Being uterly bored today, I decided to try WineX to run a few games on my home Fedora Linux Core 2 workstation. WineX is a commercial version ($5 USD) of Wine project produced by Transgaming Technologies. WineX is mostly Wine, plus a few goodies, like better support for DirectX.
It seems that Transgaming Technologies website is partially closed for renovation. Including the part of the store where you can buy WineX. So, I searched the web and found a stripped down version of WineX which works on Fedora Linux and a couple of other distributions. It comes in RPM format, so all the installation and configuration thingy is pretty much minimized.
When I tried to run this and that executable I started to get all sorts of debug and error messages.

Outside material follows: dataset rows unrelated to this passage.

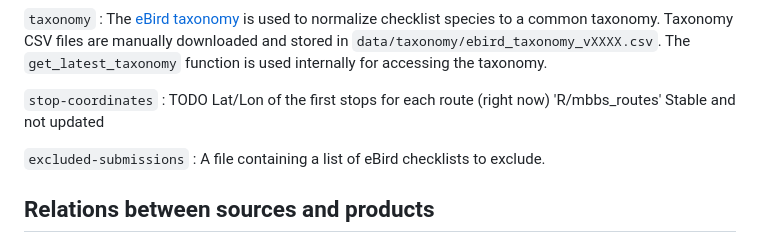
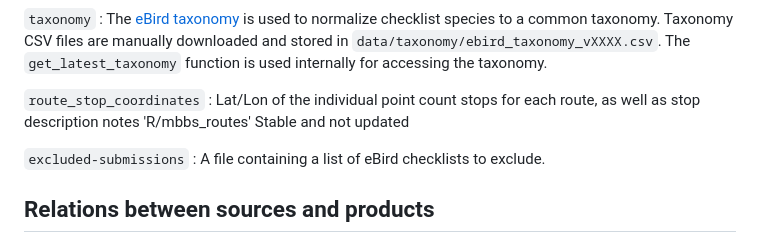
Before and after one commit to nc-minibbs/mbbs, a Markdown page: docs/data-pipeline.md, the part around the change. Rendered like a GitHub page.

Commit message:
Update data-pipeline.md route-stop_coordinates

```diff
--- a/docs/data-pipeline.md
+++ b/docs/data-pipeline.md
@@ -51,8 +51,8 @@ Taxonomy CSV files are manually downloaded and stored in
 `data/taxonomy/ebird_taxonomy_vXXXX.csv`.
 The `get_latest_taxonomy` function is used internally for accessing the taxonomy.
 
-`stop-coordinates`
-: TODO Lat/Lon of the first stops for each route (right now)
+`route_stop_coordinates`
+: Lat/Lon of the individual point count stops for each route, as well as stop description notes
 'R/mbbs_routes'
 Stable and not updated
 
```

Brief search on Google also provided me with an answer, which, pretty often, was to go to DLL-Files.com website and download this or that file.

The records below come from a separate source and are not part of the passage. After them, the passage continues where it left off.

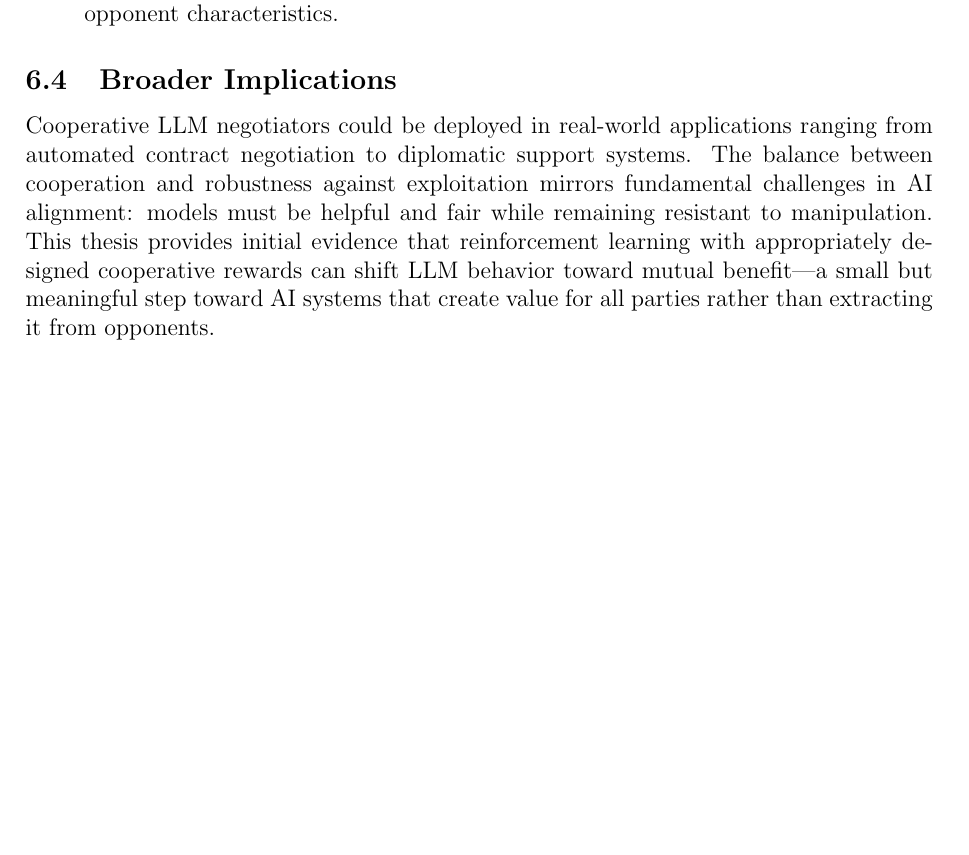
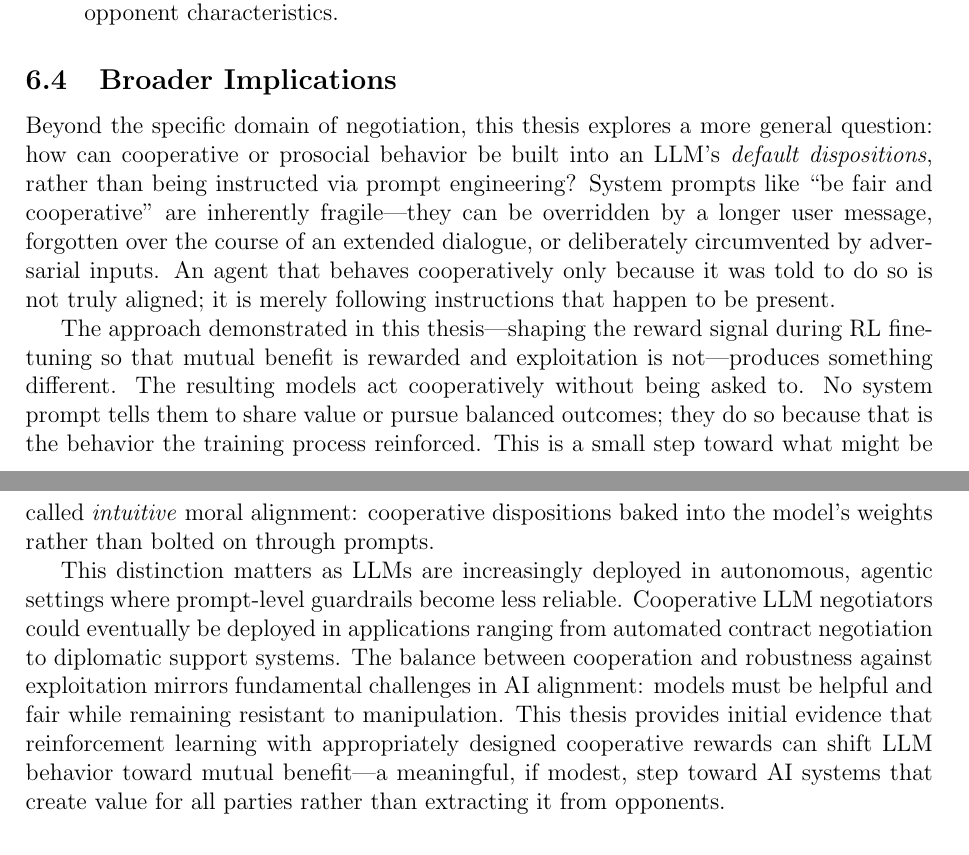
Before and after one commit to migub/master_thesis, a LaTeX document (main.tex): part of page 37 of 48 before the commit and two parts of pages 37 and 38 of 48 after it, the two joined at a grey line, cut so that both start at the same text, the shorter picture padded with empty space. Compiled offline with pdfLaTeX.

Commit message:
docs: expand Broader Implications — intuitive alignment vs prompt engineering

```diff
--- a/main.tex
+++ b/main.tex
@@ -1020,7 +1020,11 @@ This thesis extends \citeauthor{franceschetti2025advantage}'s (\citeyear{frances
 
 \subsection{Broader Implications}
 
-Cooperative LLM negotiators could be deployed in real-world applications ranging from automated contract negotiation to diplomatic support systems. The balance between cooperation and robustness against exploitation mirrors fundamental challenges in AI alignment: models must be helpful and fair while remaining resistant to manipulation. This thesis provides initial evidence that reinforcement learning with appropriately designed cooperative rewards can shift LLM behavior toward mutual benefit---a small but meaningful step toward AI systems that create value for all parties rather than extracting it from opponents.
+Beyond the specific domain of negotiation, this thesis explores a more general question: how can cooperative or prosocial behavior be built into an LLM's \emph{default dispositions}, rather than being instructed via prompt engineering? System prompts like ``be fair and cooperative'' are inherently fragile---they can be overridden by a longer user message, forgotten over the course of an extended dialogue, or deliberately circumvented by adversarial inputs. An agent that behaves cooperatively only because it was told to do so is not truly aligned; it is merely following instructions that happen to be present.
+
+The approach demonstrated in this thesis---shaping the reward signal during RL fine-tuning so that mutual benefit is rewarded and exploitation is not---produces something different. The resulting models act cooperatively without being asked to. No system prompt tells them to share value or pursue balanced outcomes; they do so because that is the behavior the training process reinforced. This is a small step toward what might be called \emph{intuitive} moral alignment: cooperative dispositions baked into the model's weights rather than bolted on through prompts.
+
+This distinction matters as LLMs are increasingly deployed in autonomous, agentic settings where prompt-level guardrails become less reliable. Cooperative LLM negotiators could eventually be deployed in applications ranging from automated contract negotiation to diplomatic support systems. The balance between cooperation and robustness against exploitation mirrors fundamental challenges in AI alignment: models must be helpful and fair while remaining resistant to manipulation. This thesis provides initial evidence that reinforcement learning with appropriately designed cooperative rewards can shift LLM behavior toward mutual benefit---a meaningful, if modest, step toward AI systems that create value for all parties rather than extracting it from opponents.
 
 \subsection{Relevance to Tincan AG}
 
```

Most of the games I tried ran the installation just fine. Everything was installing pretty nice, but I didn’t succeed in actually playing any game except for Sierra’s Half Life. It was getting stuck every other time after accessing main menu, but when it was working – it was perfect. Age of Empires II, Sims, Singles, Colin McRae, Midtown Madness, and a couple of others – all refused to work, reporting problems about unhandled exceptions.
It seems that some people do succeed in playing some of the games I failed, but I am certainly not alone. Overall, I think that the progress is very noticable. Last time I tried Wine/WineX I could only install Counter Strike at best. I have no idea if the commercial versino of WineX is any better, but judging from the impressive list of supported games it must be.
I will try it again later and probably will pay my $5 USD. These guys are doing a great job and they need all the support they can get. Meanwhile, I am back to Quake III Arena and a whole bunch of Linux games.